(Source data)

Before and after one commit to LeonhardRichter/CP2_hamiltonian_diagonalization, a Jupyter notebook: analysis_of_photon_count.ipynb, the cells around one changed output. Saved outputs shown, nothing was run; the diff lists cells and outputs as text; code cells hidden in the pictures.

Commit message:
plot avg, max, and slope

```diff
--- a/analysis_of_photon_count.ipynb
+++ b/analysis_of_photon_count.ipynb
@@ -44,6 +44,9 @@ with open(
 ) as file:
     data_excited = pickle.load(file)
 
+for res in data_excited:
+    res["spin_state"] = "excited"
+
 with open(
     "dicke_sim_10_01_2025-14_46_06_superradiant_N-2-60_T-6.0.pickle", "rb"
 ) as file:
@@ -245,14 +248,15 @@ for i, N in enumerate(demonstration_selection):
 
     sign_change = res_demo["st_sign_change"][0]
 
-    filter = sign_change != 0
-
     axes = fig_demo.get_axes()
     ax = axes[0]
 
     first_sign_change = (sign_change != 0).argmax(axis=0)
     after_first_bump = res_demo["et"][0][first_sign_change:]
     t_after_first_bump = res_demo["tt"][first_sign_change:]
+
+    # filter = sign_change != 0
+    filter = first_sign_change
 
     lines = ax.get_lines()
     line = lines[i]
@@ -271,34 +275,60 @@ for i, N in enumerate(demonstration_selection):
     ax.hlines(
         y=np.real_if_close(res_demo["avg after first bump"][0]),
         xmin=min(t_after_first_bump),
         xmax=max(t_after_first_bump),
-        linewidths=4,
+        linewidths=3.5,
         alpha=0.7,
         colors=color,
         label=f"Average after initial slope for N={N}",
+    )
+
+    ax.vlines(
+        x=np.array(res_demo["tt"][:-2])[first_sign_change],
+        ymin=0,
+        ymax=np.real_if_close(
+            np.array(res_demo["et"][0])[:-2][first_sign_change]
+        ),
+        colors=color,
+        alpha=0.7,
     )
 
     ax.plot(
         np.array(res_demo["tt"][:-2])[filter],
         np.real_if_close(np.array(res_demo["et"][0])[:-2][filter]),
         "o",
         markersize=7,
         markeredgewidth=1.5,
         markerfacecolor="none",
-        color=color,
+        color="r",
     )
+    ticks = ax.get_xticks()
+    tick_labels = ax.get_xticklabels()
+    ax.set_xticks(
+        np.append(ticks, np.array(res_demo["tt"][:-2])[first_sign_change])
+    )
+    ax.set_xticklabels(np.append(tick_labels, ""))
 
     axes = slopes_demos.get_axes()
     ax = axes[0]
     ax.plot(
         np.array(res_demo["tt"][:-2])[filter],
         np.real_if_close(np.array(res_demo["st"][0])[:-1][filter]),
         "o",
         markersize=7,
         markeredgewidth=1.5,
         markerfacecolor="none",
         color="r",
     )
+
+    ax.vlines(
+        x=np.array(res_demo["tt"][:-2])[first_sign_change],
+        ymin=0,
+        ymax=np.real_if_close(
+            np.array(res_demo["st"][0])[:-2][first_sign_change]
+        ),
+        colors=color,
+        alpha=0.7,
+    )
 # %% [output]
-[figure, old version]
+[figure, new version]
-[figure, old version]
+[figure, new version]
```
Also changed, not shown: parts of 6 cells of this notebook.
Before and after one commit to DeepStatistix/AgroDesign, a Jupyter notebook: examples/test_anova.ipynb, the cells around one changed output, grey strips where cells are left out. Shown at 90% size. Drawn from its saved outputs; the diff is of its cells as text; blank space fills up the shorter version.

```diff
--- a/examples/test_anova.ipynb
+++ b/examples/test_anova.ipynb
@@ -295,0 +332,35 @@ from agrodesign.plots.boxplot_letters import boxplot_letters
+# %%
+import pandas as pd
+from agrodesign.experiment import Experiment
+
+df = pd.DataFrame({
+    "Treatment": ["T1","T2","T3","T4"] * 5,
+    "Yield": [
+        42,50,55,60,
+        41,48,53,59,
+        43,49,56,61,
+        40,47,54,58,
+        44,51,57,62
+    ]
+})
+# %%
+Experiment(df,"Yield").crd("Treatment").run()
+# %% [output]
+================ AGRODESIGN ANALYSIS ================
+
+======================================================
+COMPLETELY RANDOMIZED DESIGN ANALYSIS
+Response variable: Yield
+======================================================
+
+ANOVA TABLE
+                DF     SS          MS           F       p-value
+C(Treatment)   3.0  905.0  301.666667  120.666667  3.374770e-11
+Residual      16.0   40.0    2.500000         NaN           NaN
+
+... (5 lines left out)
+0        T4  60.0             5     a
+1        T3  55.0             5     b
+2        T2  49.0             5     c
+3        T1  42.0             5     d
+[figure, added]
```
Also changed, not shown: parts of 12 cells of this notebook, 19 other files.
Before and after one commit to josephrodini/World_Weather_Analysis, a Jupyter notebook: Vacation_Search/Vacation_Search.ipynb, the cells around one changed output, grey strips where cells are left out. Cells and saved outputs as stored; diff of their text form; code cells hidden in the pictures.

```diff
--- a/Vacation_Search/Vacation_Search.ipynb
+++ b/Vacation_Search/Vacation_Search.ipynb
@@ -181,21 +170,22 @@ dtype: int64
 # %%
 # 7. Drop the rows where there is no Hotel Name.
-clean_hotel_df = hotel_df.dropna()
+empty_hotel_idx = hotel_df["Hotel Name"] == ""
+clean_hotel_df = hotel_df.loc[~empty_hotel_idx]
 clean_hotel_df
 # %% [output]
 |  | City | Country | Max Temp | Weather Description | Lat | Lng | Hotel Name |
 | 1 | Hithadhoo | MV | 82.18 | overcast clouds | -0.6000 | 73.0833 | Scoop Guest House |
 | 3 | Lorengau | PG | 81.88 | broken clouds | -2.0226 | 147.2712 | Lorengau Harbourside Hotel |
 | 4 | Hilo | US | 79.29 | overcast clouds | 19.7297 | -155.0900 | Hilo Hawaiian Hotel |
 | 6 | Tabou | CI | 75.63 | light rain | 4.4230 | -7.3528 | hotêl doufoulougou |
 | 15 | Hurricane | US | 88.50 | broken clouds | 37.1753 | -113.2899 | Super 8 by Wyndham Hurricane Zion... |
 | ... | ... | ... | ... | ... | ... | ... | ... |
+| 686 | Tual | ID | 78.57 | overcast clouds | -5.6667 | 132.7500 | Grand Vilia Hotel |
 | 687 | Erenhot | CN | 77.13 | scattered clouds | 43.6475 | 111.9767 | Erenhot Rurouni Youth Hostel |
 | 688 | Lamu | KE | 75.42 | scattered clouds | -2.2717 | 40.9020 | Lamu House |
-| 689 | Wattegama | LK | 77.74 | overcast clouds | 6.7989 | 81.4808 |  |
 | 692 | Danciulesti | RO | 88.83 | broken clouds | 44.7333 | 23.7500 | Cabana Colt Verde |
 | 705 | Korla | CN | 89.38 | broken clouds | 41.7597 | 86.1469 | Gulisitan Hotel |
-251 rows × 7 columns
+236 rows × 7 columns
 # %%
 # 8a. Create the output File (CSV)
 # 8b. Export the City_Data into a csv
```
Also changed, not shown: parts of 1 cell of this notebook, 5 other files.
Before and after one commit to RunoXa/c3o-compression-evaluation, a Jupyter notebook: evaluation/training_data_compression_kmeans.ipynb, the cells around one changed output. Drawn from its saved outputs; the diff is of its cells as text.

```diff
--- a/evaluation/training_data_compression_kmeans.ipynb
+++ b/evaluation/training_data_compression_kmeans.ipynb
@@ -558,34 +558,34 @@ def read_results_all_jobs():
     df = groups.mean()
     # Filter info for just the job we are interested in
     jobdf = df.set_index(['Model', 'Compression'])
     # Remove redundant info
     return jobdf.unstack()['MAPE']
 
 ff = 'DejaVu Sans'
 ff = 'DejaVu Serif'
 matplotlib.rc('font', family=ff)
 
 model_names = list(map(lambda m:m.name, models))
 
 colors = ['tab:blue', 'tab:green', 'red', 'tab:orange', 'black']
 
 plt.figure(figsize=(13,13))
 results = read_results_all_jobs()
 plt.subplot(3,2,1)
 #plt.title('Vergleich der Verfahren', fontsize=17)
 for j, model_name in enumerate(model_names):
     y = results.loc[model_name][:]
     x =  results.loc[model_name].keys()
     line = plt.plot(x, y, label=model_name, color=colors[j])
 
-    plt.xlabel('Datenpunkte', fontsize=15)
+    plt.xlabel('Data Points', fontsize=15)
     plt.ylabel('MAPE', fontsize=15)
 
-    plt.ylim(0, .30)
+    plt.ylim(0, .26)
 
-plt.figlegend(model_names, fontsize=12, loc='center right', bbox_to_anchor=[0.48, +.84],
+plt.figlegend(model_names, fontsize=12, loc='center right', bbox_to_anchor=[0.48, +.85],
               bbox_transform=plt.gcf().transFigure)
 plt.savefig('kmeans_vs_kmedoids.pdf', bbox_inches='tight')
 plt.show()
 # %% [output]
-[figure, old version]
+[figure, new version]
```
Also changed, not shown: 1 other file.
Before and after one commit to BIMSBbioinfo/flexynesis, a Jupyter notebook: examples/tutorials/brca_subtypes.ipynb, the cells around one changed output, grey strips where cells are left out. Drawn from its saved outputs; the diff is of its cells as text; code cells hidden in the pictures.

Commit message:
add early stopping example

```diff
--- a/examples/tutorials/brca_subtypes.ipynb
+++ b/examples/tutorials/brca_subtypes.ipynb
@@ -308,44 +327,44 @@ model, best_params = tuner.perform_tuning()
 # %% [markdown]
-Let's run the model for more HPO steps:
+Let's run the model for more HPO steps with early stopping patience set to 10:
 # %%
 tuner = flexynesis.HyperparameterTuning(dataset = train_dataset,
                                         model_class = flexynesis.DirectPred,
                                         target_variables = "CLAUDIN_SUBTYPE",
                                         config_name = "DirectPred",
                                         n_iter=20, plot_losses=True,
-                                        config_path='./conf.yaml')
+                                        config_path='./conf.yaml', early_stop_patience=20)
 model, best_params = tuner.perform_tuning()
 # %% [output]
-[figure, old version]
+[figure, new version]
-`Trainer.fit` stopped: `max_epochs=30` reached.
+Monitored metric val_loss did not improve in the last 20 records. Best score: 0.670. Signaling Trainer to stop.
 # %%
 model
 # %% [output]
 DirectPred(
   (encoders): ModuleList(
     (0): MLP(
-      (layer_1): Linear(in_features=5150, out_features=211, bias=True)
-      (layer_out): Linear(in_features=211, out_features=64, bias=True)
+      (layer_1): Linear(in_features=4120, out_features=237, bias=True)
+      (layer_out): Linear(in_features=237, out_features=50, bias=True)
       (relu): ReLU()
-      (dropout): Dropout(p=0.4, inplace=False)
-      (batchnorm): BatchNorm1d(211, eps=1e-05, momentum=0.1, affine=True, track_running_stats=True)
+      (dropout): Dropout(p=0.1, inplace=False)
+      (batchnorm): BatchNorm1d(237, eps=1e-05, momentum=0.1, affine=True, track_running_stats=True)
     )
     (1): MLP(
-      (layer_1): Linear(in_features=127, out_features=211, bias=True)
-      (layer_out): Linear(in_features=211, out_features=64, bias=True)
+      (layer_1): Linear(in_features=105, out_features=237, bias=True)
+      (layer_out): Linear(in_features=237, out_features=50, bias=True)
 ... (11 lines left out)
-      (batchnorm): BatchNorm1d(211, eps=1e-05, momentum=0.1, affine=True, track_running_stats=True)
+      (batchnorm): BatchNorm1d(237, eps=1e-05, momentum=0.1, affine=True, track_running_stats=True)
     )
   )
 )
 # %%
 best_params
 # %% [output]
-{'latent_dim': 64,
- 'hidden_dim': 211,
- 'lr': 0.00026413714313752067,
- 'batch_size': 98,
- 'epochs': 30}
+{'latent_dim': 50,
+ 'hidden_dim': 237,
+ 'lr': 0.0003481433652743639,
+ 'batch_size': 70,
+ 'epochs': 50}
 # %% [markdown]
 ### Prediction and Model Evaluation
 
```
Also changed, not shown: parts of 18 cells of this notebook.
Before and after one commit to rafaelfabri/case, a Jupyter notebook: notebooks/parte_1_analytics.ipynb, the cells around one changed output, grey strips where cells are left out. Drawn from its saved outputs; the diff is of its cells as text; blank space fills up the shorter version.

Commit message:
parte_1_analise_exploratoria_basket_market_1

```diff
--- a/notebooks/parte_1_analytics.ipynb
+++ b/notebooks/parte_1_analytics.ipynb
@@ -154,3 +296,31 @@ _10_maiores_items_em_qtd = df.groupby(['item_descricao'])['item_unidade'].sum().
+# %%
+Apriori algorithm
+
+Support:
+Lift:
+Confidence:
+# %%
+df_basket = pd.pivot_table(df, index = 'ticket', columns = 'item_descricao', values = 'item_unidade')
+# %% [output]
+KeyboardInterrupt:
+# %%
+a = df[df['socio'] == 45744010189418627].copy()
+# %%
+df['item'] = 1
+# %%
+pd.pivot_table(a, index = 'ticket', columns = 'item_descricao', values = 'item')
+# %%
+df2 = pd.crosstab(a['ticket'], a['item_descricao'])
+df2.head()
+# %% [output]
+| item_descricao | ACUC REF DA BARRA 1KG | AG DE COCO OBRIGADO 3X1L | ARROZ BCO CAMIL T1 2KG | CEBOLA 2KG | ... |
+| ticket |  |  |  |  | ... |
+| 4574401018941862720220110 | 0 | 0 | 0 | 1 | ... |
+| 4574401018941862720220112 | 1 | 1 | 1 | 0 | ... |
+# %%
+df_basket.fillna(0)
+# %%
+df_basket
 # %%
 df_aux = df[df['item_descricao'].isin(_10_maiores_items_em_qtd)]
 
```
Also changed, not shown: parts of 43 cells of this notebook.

● Task objective
Copy each line from the data above that includes "overcast".

● Exercise solution
 | 1 | Hithadhoo | MV | 82.18 | overcast clouds | -0.6000 | 73.0833 | Scoop Guest House |
 | 4 | Hilo | US | 79.29 | overcast clouds | 19.7297 | -155.0900 | Hilo Hawaiian Hotel |
+| 686 | Tual | ID | 78.57 | overcast clouds | -5.6667 | 132.7500 | Grand Vilia Hotel |
-| 689 | Wattegama | LK | 77.74 | overcast clouds | 6.7989 | 81.4808 |  |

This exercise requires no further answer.